TASK TO COMPLETE:
Pictures found in the material must be left out, and every line returned as written.

===============

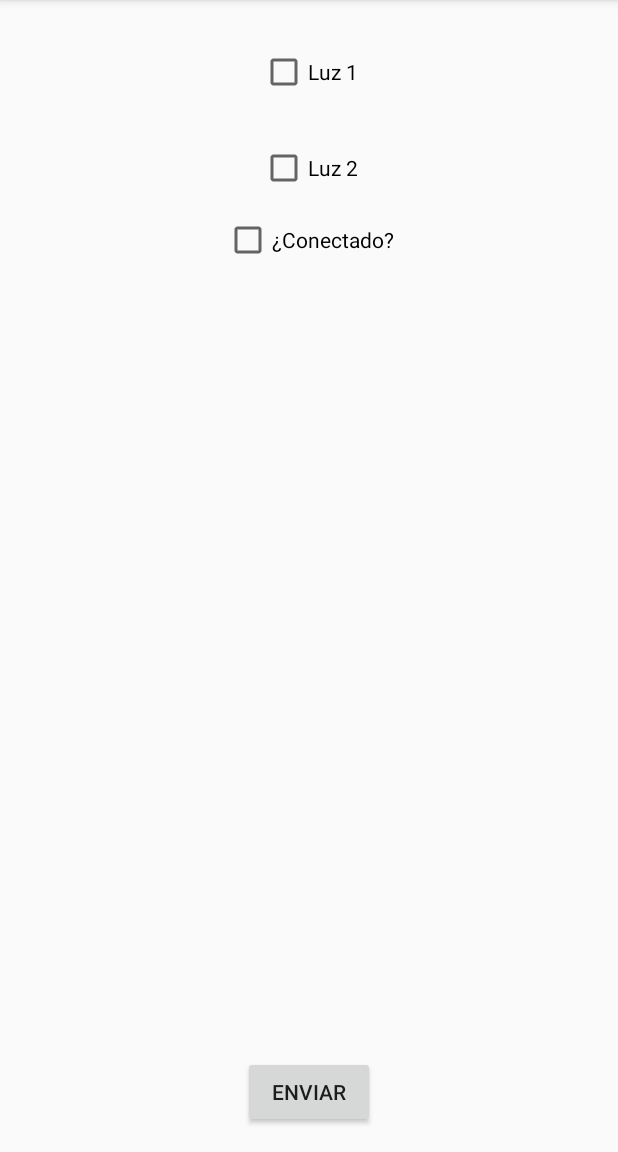
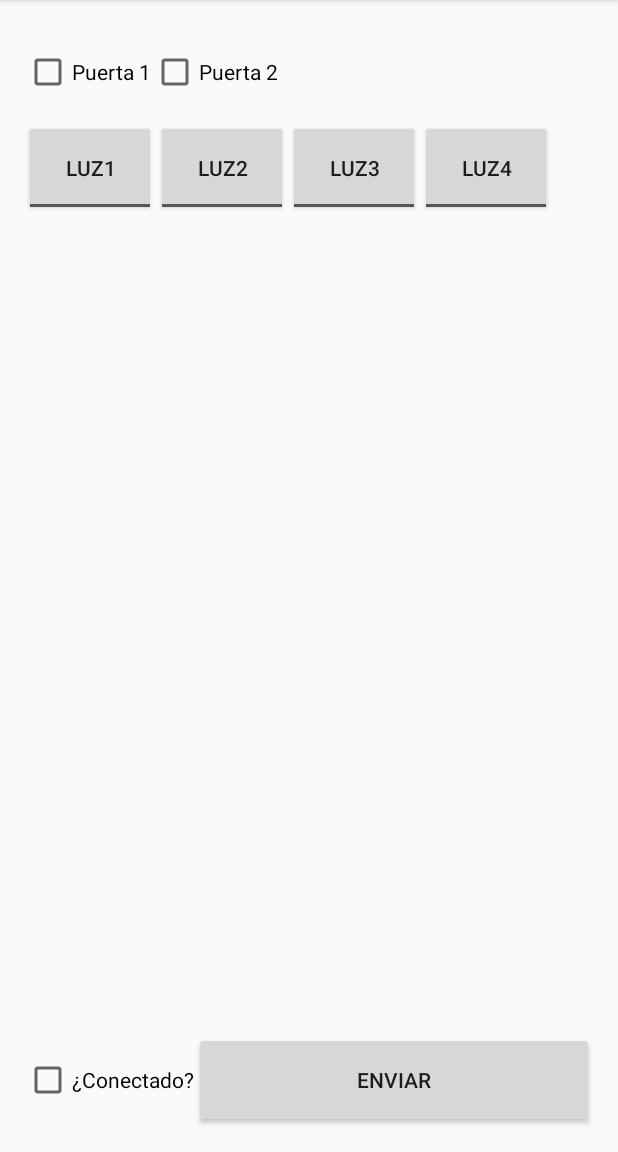
Before and after one commit to Robmotor/ControlDomotico, an Android app: the screen it shows after launch (MainActivity), on a phone screen of 412 x 824 dp, the part 84-1236 px from its top. Run offline under Robolectric (Android 15) with nearby library versions, the phone set to English and light mode, and no system bars.

Commit message:
Se actualiza la interfaz añadiendo los botones faltantes

```diff
--- a/app/src/main/res/layout/activity_main.xml
+++ b/app/src/main/res/layout/activity_main.xml
@@ -8,34 +8,94 @@
         android:layout_width="wrap_content"
         android:layout_height="wrap_content"
         android:minHeight="?android:attr/listPreferredItemHeight"
-        android:text="Luz 2"
+        android:text="Puerta 2"
         android:id="@+id/luz2"
-        android:layout_below="@+id/luz1"
-        android:layout_alignLeft="@+id/luz1"
-        android:layout_alignStart="@+id/luz1" />
+        android:layout_alignBaseline="@+id/luz1"
+        android:layout_alignBottom="@+id/luz1"
+        android:layout_toRightOf="@+id/luz1"
+        android:layout_toEndOf="@+id/luz1" />
 
     <CheckBox
         android:layout_width="wrap_content"
         android:layout_height="wrap_content"
-        android:text="Luz 1"
+        android:text="Puerta 1"
         android:id="@+id/luz1"
         android:minHeight="?android:attr/listPreferredItemHeight"
         android:layout_alignParentTop="true"
-        android:layout_centerHorizontal="true" />
+        android:layout_alignParentLeft="true"
+        android:layout_alignParentStart="true" />
 
     <Button
         android:layout_width="wrap_content"
         android:layout_height="wrap_content"
         android:text="Enviar"
         android:id="@+id/button"
+        android:minHeight="?android:attr/listPreferredItemHeight"
         android:layout_alignParentBottom="true"
-        android:layout_centerHorizontal="true" />
+        android:layout_toRightOf="@+id/conectado"
+        android:layout_toEndOf="@+id/conectado"
+        android:layout_alignParentRight="true"
+        android:layout_alignParentEnd="true" />
 
     <CheckBox
         android:layout_width="wrap_content"
         android:layout_height="wrap_content"
         android:text="¿Conectado?"
         android:id="@+id/conectado"
+        android:minHeight="?android:attr/listPreferredItemHeight"
+        android:layout_alignParentBottom="true"
+        android:layout_alignParentLeft="true"
+        android:layout_alignParentStart="true" />
+
+    <ToggleButton
+        android:layout_width="wrap_content"
+        android:layout_height="wrap_content"
+        android:text="Luz 3"
+        android:id="@+id/luz3"
+        android:minHeight="?android:attr/listPreferredItemHeight"
+
+        android:textOn="Luz1"
+        android:textOff="Luz1"
+        android:layout_below="@+id/luz1"
+        android:layout_alignParentLeft="true"
+        android:layout_alignParentStart="true" />
+
+    <ToggleButton
+        android:layout_width="wrap_content"
+        android:layout_height="wrap_content"
+        android:text="Luz4"
+        android:id="@+id/luz4"
+        android:minHeight="?android:attr/listPreferredItemHeight"
+
+        android:textOff="Luz2"
+        android:textOn="Luz2"
         android:layout_below="@+id/luz2"
-        android:layout_centerHorizontal="true" />
+        android:layout_toRightOf="@+id/luz3"
+        android:layout_toEndOf="@+id/luz3" />
+
+    <ToggleButton
+        android:layout_width="wrap_content"
+        android:layout_height="wrap_content"
+        android:text="New ToggleButton"
+        android:minHeight="?android:attr/listPreferredItemHeight"
+        android:id="@+id/luz5"
+
+        android:textOff="Luz3"
+        android:textOn="Luz3"
+        android:layout_below="@+id/luz2"
+        android:layout_toRightOf="@+id/luz4"
+        android:layout_toEndOf="@+id/luz4" />
+
+    <ToggleButton
+        android:layout_width="wrap_content"
+        android:layout_height="wrap_content"
+        android:text="New ToggleButton"
+        android:id="@+id/luz6"
+        android:minHeight="?android:attr/listPreferredItemHeight"
+
+        android:textOff="Luz4"
+        android:textOn="Luz4"
+        android:layout_alignTop="@+id/luz5"
+        android:layout_toRightOf="@+id/luz5"
+        android:layout_toEndOf="@+id/luz5" />
 </RelativeLayout>
```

===============

ANSWER SPACE:
Before and after one commit to Robmotor/ControlDomotico, an Android app: the screen it shows after launch (MainActivity), on a phone screen of 412 x 824 dp, the part 84-1236 px from its top. Run offline under Robolectric (Android 15) with nearby library versions, the phone set to English and light mode, and no system bars.

Commit message:
Se actualiza la interfaz añadiendo los botones faltantes

```diff
--- a/app/src/main/res/layout/activity_main.xml
+++ b/app/src/main/res/layout/activity_main.xml
@@ -8,34 +8,94 @@
         android:layout_width="wrap_content"
         android:layout_height="wrap_content"
         android:minHeight="?android:attr/listPreferredItemHeight"
-        android:text="Luz 2"
+        android:text="Puerta 2"
         android:id="@+id/luz2"
-        android:layout_below="@+id/luz1"
-        android:layout_alignLeft="@+id/luz1"
-        android:layout_alignStart="@+id/luz1" />
+        android:layout_alignBaseline="@+id/luz1"
+        android:layout_alignBottom="@+id/luz1"
+        android:layout_toRightOf="@+id/luz1"
+        android:layout_toEndOf="@+id/luz1" />
 
     <CheckBox
         android:layout_width="wrap_content"
         android:layout_height="wrap_content"
-        android:text="Luz 1"
+        android:text="Puerta 1"
         android:id="@+id/luz1"
         android:minHeight="?android:attr/listPreferredItemHeight"
         android:layout_alignParentTop="true"
-        android:layout_centerHorizontal="true" />
+        android:layout_alignParentLeft="true"
+        android:layout_alignParentStart="true" />
 
     <Button
         android:layout_width="wrap_content"
         android:layout_height="wrap_content"
         android:text="Enviar"
         android:id="@+id/button"
+        android:minHeight="?android:attr/listPreferredItemHeight"
         android:layout_alignParentBottom="true"
-        android:layout_centerHorizontal="true" />
+        android:layout_toRightOf="@+id/conectado"
+        android:layout_toEndOf="@+id/conectado"
+        android:layout_alignParentRight="true"
+        android:layout_alignParentEnd="true" />
 
     <CheckBox
         android:layout_width="wrap_content"
         android:layout_height="wrap_content"
         android:text="¿Conectado?"
         android:id="@+id/conectado"
+        android:minHeight="?android:attr/listPreferredItemHeight"
+        android:layout_alignParentBottom="true"
+        android:layout_alignParentLeft="true"
+        android:layout_alignParentStart="true" />
+
+    <ToggleButton
+        android:layout_width="wrap_content"
+        android:layout_height="wrap_content"
+        android:text="Luz 3"
+        android:id="@+id/luz3"
+        android:minHeight="?android:attr/listPreferredItemHeight"
+
+        android:textOn="Luz1"
+        android:textOff="Luz1"
+        android:layout_below="@+id/luz1"
+        android:layout_alignParentLeft="true"
+        android:layout_alignParentStart="true" />
+
+    <ToggleButton
+        android:layout_width="wrap_content"
+        android:layout_height="wrap_content"
+        android:text="Luz4"
+        android:id="@+id/luz4"
+        android:minHeight="?android:attr/listPreferredItemHeight"
+
+        android:textOff="Luz2"
+        android:textOn="Luz2"
         android:layout_below="@+id/luz2"
-        android:layout_centerHorizontal="true" />
+        android:layout_toRightOf="@+id/luz3"
+        android:layout_toEndOf="@+id/luz3" />
+
+    <ToggleButton
+        android:layout_width="wrap_content"
+        android:layout_height="wrap_content"
+        android:text="New ToggleButton"
+        android:minHeight="?android:attr/listPreferredItemHeight"
+        android:id="@+id/luz5"
+
+        android:textOff="Luz3"
+        android:textOn="Luz3"
+        android:layout_below="@+id/luz2"
+        android:layout_toRightOf="@+id/luz4"
+        android:layout_toEndOf="@+id/luz4" />
+
+    <ToggleButton
+        android:layout_width="wrap_content"
+        android:layout_height="wrap_content"
+        android:text="New ToggleButton"
+        android:id="@+id/luz6"
+        android:minHeight="?android:attr/listPreferredItemHeight"
+
+        android:textOff="Luz4"
+        android:textOn="Luz4"
+        android:layout_alignTop="@+id/luz5"
+        android:layout_toRightOf="@+id/luz5"
+        android:layout_toEndOf="@+id/luz5" />
 </RelativeLayout>
```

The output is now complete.